Presented by
Dr Nikolai Loft, Copenhagen University Hospital, Denmark
PFGC 2021
According to a Danish cohort study, patients with immune-mediated inflammatory disease treated with a tumour necrosis factor-alpha (TNFα) inhibitor had a 2-fold increased risk of new-onset psoriasis compared with those receiving conventional therapy. The risk to develop pustular psoriasis was 3 times higher compared with patients treated with a non-TNF biologic. 

Some patients with immune-mediated inflammatory disease develop paradoxical induction or worsening of psoriasis during treatment with TNFα inhibitors. As this side effect is poorly understood, a Danish cohort study explored the risk of new-onset psoriasis during treatment with a TNF inhibitor compared with the risk during treatment with non-biologic conventional treatment [1]. Dr Nikolai Loft (Copenhagen University Hospital, Denmark) and colleagues evaluated the risk of developing any type of psoriasis, non-pustular and pustular psoriasis. Data was derived from the Danish national registries, which includes all patients with inflammatory bowel disease (IBD) and/or rheumatoid arthritis (RA) who received either conventional therapy or TNF inhibitor treatment between 1995 and 2018.

The analysis included 20,910 patients treated with TNF inhibitors, of whom 108,024 patients were treated conventionally, and 4,909 patients were treated with non-TNF inhibitor biologics. During the follow-up period, 1,471 (1.4%) patients developed psoriasis. Most patients (n=1,332) suffered from non-pustular psoriasis, another 127 from psoriasis pustulosis palmoplantaris, and 12 from generalised pustular psoriasis.
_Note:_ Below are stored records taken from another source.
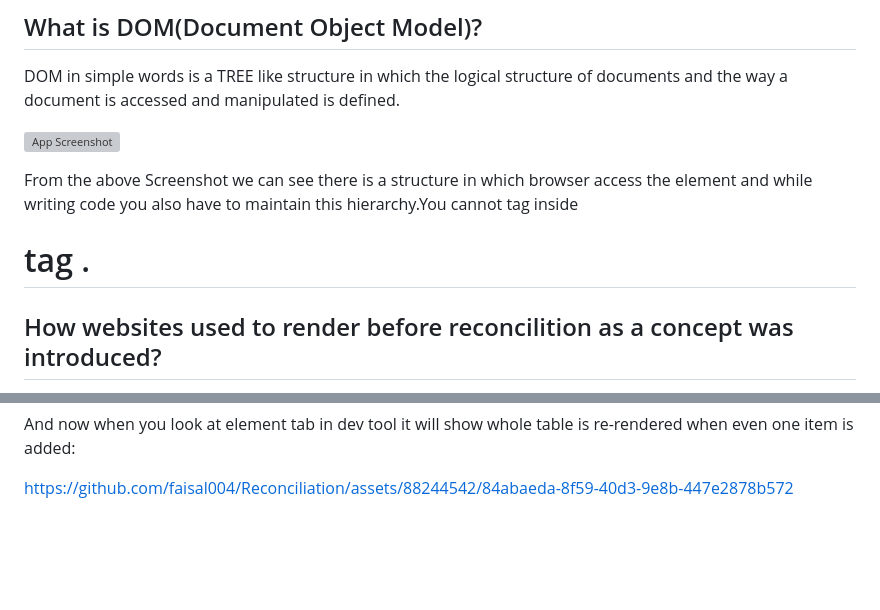
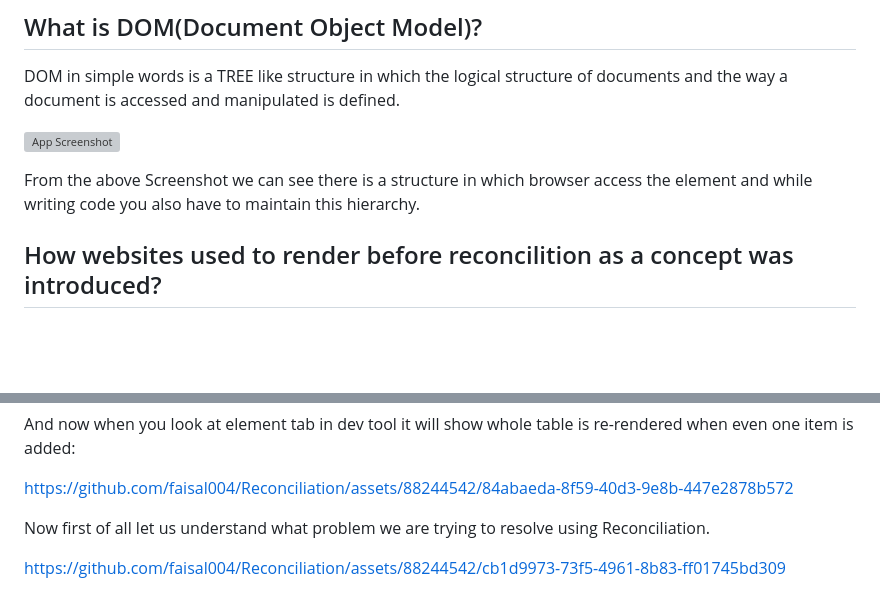
Before and after one commit to faisal004/React-Under-The-Hood, a Markdown page: README.md, 2 parts joined by grey strips. GitHub-like rendering; blank space fills up the shorter version; grey boxes are pictures that could not be loaded.

```diff
--- a/README.md
+++ b/README.md
@@ -37,7 +37,7 @@ DOM in simple words is a TREE like structure in which  the logical structure of
 
 
 
-From the above Screenshot we can see there is a structure in which browser access the element and  while writing code you also have to maintain this hierarchy.You cannot <body> tag inside <h1> tag .
+From the above Screenshot we can see there is a structure in which browser access the element and  while writing code you also have to maintain this hierarchy.
 
 
 
@@ -121,3 +121,8 @@ And now when you look at element tab in dev tool it will show whole table is re-
 
 
 https://github.com/faisal004/Reconciliation/assets/88244542/84abaeda-8f59-40d3-9e8b-447e2878b572
+
+
+Now first of all let us understand what problem we are trying to resolve using Reconciliation.
+
+https://github.com/faisal004/Reconciliation/assets/88244542/cb1d9973-73f5-4961-8b83-ff01745bd309
```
The relative risk of developing non-pustular psoriasis during treatment with a TNF inhibitor was 2.12 times higher than with conventional treatment. An even higher risk of TNF inhibitor intake was associated with developing pustular psoriasis (HR 6.5). When the risk of TNF inhibitor use was compared with the risk of non-TNF biologics, TNF inhibitor use was associated with an HR of 1.85 for non-pustular and 3.11 for pustular psoriasis. Based on this data, the researchers calculated that exposure to TNF inhibitors for 241 patient-years is needed for 1 additional patient with any type of TNF inhibitor-induced psoriasis. Although non-pustular types for psoriasis constituted the most events, pustular types of psoriasis had the highest relative risk. The researchers emphasised that practitioners who treat patients with immune-mediated inflammatory disease should be aware of the risk of TNF inhibitor-induced psoriasis.

    1. Thein D, et al. Risk of anti-TNF-induced psoriasis in patients with immune‐mediated inflammatory diseases – a Danish nationwide cohort study. P27, Psoriasis from Gene to Clinic 2021, 9–11 December.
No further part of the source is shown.